WASHINGTON — The government is working to buy 200 million more doses of Covid-19 vaccines, a move that could provide enough doses to fully inoculate nearly every American by the end of the summer, President Joe Biden said Tuesday.
The government is seeking 100 million doses from Pfizer/BioNTech and 100 million from Moderna, an order that would be made available over the summer. They would be in addition to the 400 million combined doses the companies had already committed to provide the U.S., Biden said. He said he expects to be able to confirm the purchase soon.
"It will be enough to fully vaccinate 300 million Americans to beat the pandemic," Biden said.
The agreement would lessen the country's reliance on getting additional doses on the market from other manufacturers. The Trump administration had passed on buying more doses from Pfizer/BioNTech and Moderna and was instead betting that additional vaccines from Johnson & Johnson and AstraZeneca would come to market. Johnson & Johnson said it will release data for its single-dose vaccine in the coming days.
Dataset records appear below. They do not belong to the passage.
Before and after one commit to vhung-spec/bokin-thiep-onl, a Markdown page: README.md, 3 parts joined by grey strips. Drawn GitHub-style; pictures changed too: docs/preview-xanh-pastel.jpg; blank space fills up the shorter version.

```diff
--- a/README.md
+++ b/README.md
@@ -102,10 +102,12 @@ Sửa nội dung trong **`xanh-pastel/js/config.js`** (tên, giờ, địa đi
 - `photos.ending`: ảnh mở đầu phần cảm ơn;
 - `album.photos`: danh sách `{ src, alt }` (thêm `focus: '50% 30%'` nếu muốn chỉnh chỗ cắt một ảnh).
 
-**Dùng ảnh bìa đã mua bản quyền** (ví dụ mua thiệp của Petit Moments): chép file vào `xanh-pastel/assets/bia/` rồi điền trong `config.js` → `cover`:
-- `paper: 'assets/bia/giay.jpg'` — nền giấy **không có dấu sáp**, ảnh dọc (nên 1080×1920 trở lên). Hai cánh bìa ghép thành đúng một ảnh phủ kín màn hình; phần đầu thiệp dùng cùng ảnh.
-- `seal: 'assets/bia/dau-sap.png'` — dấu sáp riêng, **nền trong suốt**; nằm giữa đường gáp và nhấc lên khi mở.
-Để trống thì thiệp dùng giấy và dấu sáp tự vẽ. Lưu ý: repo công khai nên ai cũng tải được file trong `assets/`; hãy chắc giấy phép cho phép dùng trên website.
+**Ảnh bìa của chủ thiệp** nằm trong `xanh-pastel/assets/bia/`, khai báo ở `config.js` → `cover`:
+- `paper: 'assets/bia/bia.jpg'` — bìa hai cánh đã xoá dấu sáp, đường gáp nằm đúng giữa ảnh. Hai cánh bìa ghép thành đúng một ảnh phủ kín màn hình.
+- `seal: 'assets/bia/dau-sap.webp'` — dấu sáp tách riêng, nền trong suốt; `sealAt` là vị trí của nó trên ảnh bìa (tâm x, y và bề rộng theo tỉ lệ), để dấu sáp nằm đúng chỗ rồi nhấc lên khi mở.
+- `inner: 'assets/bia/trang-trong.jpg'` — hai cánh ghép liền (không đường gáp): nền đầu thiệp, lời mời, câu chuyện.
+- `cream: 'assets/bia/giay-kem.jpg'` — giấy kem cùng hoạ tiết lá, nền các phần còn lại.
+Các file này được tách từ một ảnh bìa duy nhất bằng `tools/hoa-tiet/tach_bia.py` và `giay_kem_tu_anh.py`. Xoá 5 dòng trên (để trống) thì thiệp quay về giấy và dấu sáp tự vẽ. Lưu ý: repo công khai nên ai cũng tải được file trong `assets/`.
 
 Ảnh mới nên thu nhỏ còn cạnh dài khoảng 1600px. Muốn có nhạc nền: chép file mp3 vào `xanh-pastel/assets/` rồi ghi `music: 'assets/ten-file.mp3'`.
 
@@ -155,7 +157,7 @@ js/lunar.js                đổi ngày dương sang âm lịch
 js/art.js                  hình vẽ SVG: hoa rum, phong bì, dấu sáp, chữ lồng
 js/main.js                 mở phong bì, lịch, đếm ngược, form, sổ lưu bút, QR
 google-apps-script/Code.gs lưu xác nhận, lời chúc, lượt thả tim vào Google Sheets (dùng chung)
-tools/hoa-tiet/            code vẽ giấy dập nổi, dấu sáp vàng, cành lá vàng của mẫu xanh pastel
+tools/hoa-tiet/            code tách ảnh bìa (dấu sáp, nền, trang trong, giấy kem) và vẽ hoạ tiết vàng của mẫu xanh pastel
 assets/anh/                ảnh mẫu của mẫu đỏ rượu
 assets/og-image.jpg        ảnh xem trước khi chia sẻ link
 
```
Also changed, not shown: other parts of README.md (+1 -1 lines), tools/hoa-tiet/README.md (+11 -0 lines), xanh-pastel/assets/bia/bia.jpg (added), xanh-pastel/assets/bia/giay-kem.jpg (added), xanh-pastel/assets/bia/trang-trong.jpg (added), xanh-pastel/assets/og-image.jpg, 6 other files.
"We can't speak to the Trump administration, but what we can say is it is our philosophy, given the nature of this emergency and the speed with which the virus needs to be addressed, to procure enough supply as we need to vaccinate Americans and to give Americans the confidence we can do that," a senior administration official said.
In the near term, the supplies being shipped to states are set to increase by about 20 percent, to 10 million doses a week, for the next three weeks, the official said. The federal government will also begin letting states know how many doses they will be getting at least three weeks in advance — addressing complaints by governors that they aren't able to plan and schedule appointments.
The Biden administration has begun using the Defense Production Act to buy more of a special syringe that can extract more doses per vaccine vial, and it plans to use the wartime law for other raw materials, like lipid nanoparticles and bioreactor bags, if necessary, the official said.
But the supply chain for those relatively rare materials is "somewhat fragile," and there is a risk of disrupting production of other health care products, the official said. The U.S. also has to compete with other countries for the same resources.
The official said the administration isn't holding back doses aside from a small emergency reserve, but states have been holding back the doses they receive at different levels to ensure that enough is available for people to get their second shots.
State and local officials have been complaining in recent weeks that while they can give more shots and that demand from the public is high, they lack the supply of vaccines.
The Centers for Disease Control and Prevention reported that as of Tuesday, 23.5 million doses were administered and that more than 3.4 million people were fully vaccinated. New York Mayor Bill de Blasio said Tuesday on MSNBC that the city has the capacity to administer 500,000 doses a week but that it hasn't been able to do so because it is waiting on more vaccine supplies from the federal government.